He has managed to triumph over adversity on two memorable occasions to date — and is about to make it three in row with his new London venture.
First came his celebrated nightclub collection Pangaea (NYC, Marbella, London) which opened its doors in Manhattan in the autumn of 2001 following the September 11 attacks. In February 2009, the now legendary OKKU made its debut in Dubai just weeks after the collapse of the world’s financial markets.
Now, as the industry finds itself gripped by the worst pandemic in living memory, Thesleff is putting the finishing touches to Los Mochis, his unique celebration of Mexican and Japanese cuisine and culture in the heart of Notting Hill.
And while the uncertainty over lockdowns and restrictions has left members of the industry wondering exactly how long it will be before the industry gets back to normal again, he remains bullish. In fact, he argues that opening a restaurant in the midst of catastrophe presents more opportunities than threats.

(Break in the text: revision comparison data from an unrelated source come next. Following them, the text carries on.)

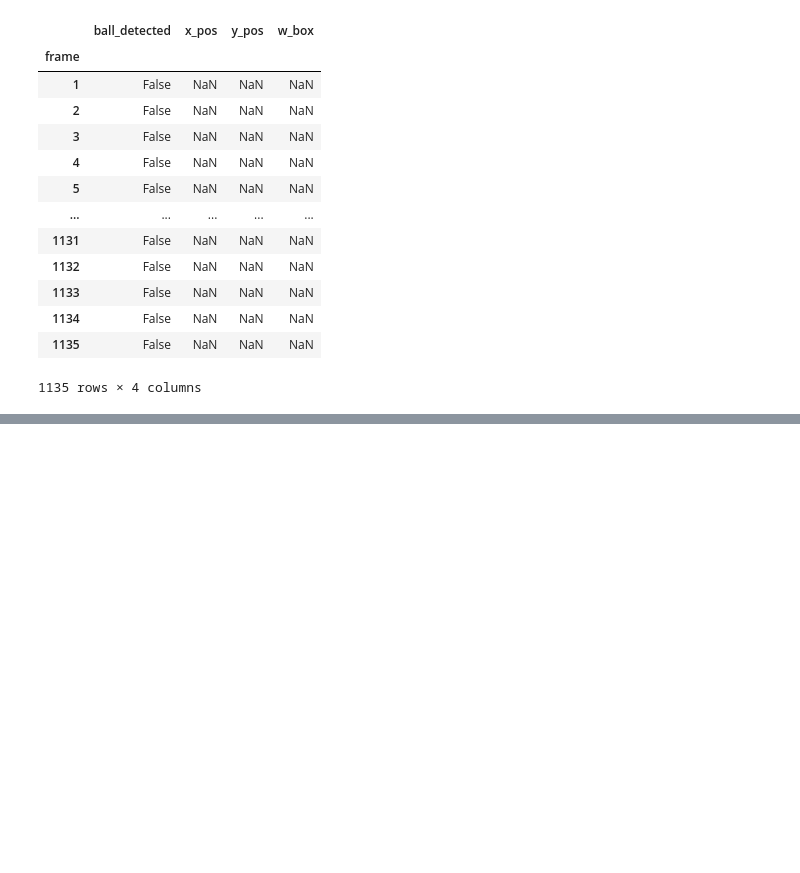
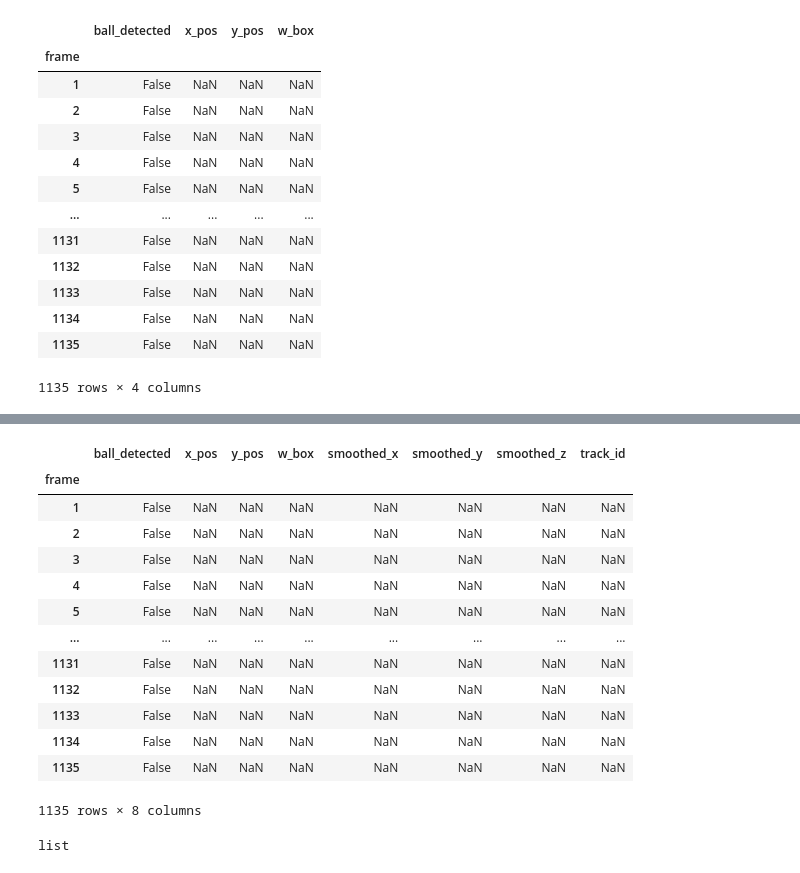
Before and after one commit to VarRoman/diploma_project, a Jupyter notebook: ball_3d_analysis/IMM_UKF_modeling.ipynb, the cells around one changed output, grey strips where cells are left out. Saved outputs shown, nothing was run; the diff lists cells and outputs as text; code cells hidden in the pictures; blank space fills up the shorter version.

```diff
--- a/ball_3d_analysis/IMM_UKF_modeling.ipynb
+++ b/ball_3d_analysis/IMM_UKF_modeling.ipynb
@@ -82,6 +81,7 @@ def hx(x):
 def measurement_transform(prediction_data, K, R_matrix, camera_pos, ball_diameter=0.21):
     u_cam, v_cam, w_cam = prediction_data['x_pos'], prediction_data['y_pos'], prediction_data['w_box']
     raw_x, raw_y, raw_z = get_3d_position(u_cam, v_cam, w_cam, K, R_matrix, camera_pos, ball_diameter)
+    raw_y = -raw_y
     measurement = np.array([raw_x, raw_y, raw_z], dtype=np.float32)
 
     return measurement
@@ -303,5 +306,0 @@ for i in detections_df.iterrows():
-# %%
-first_detection = int(detections_df[detections_df['ball_detected']].index[0]) - 1
-detections_df[['smoothed_x', 'smoothed_y', 'smoothed_z']] = np.nan, np.nan, np.nan
-smoothed_values = np.column_stack([smoothed_x, smoothed_y, smoothed_z])
-detections_df.iloc[first_detection:, detections_df.columns.get_indexer(['smoothed_x', 'smoothed_y', 'smoothed_z'])] = smoothed_values
@@ -327,0 +367,19 @@ fig.show()
+# %%
+full_detections_df = detections_df.join(pd.DataFrame(final_trajectory).set_index('frame'), on='frame', how='left')
+# %%
+full_detections_df
+# %% [output]
+|  | ball_detected | x_pos | y_pos | w_box | smoothed_x | smoothed_y | smoothed_z | track_id |
+| frame |  |  |  |  |  |  |  |  |
+| 1 | False | NaN | NaN | NaN | NaN | NaN | NaN | NaN |
+| 2 | False | NaN | NaN | NaN | NaN | NaN | NaN | NaN |
+| 3 | False | NaN | NaN | NaN | NaN | NaN | NaN | NaN |
+| 4 | False | NaN | NaN | NaN | NaN | NaN | NaN | NaN |
+| 5 | False | NaN | NaN | NaN | NaN | NaN | NaN | NaN |
+| ... | ... | ... | ... | ... | ... | ... | ... | ... |
+| 1131 | False | NaN | NaN | NaN | NaN | NaN | NaN | NaN |
+| 1132 | False | NaN | NaN | NaN | NaN | NaN | NaN | NaN |
+| 1133 | False | NaN | NaN | NaN | NaN | NaN | NaN | NaN |
+| 1134 | False | NaN | NaN | NaN | NaN | NaN | NaN | NaN |
+| 1135 | False | NaN | NaN | NaN | NaN | NaN | NaN | NaN |
+1135 rows × 8 columns
@@ -327,0 +390,4 @@ fig.show()
+# %%
+type(list(full_detections_df[['smoothed_x', 'smoothed_y', 'smoothed_z']].values))
+# %% [output]
+list
```
Also changed, not shown: parts of 7 cells of this notebook, 27 other files.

“If you can open in economic winter and still do well, then when you come out on the other side you are set up for success,” says Thesleff, whose restaurant will open as soon as the lockdown restrictions are lifted.
Although he remains only too aware of the devastation that the pandemic has wrought on his beloved industry — with up to 50% of restaurants predicted to go to the wall — he opines that UK hospitality was struggling long before the pandemic, thanks to crazy rents, confused legacy brands and labour shortages.
“Now we have the opportunity to both secure super prime locations at realistic rents, with landlord and tenant much more aligned, and inspire the very best staff,” he says.
Moreover, times of economic downturn also see a change in consumer habits which can give certain parts of the sector a boost. “People stop spending on high cost capital goods like cars and houses and instead look for instant gratification. Although they might not go out as often as previously, when they do they tend to spend more in order to make themselves feel better.”
The opening of Los Mochis will of course bring other more tangible benefits to the economy, such as employing over 45 people. “We are able to provide a safe, happy and inspirational workplace for our team — and additional revenue for the government in the form of taxes and pension contributions.”
In addition his restaurant will provide a meal for the homeless and less fortunate for every one they sell, further compounding a positive effect among the team as well as customers and the wider community.
Equally as important for Thesleff as these practical considerations is the holistic impact restaurants such as Los Mochis will have on the public during these challenging and uncertain times.
“For me running a restaurant is something quite spiritual. We are in the business of creating memories and experiences. It is our job to bring joy and happiness to our guests.”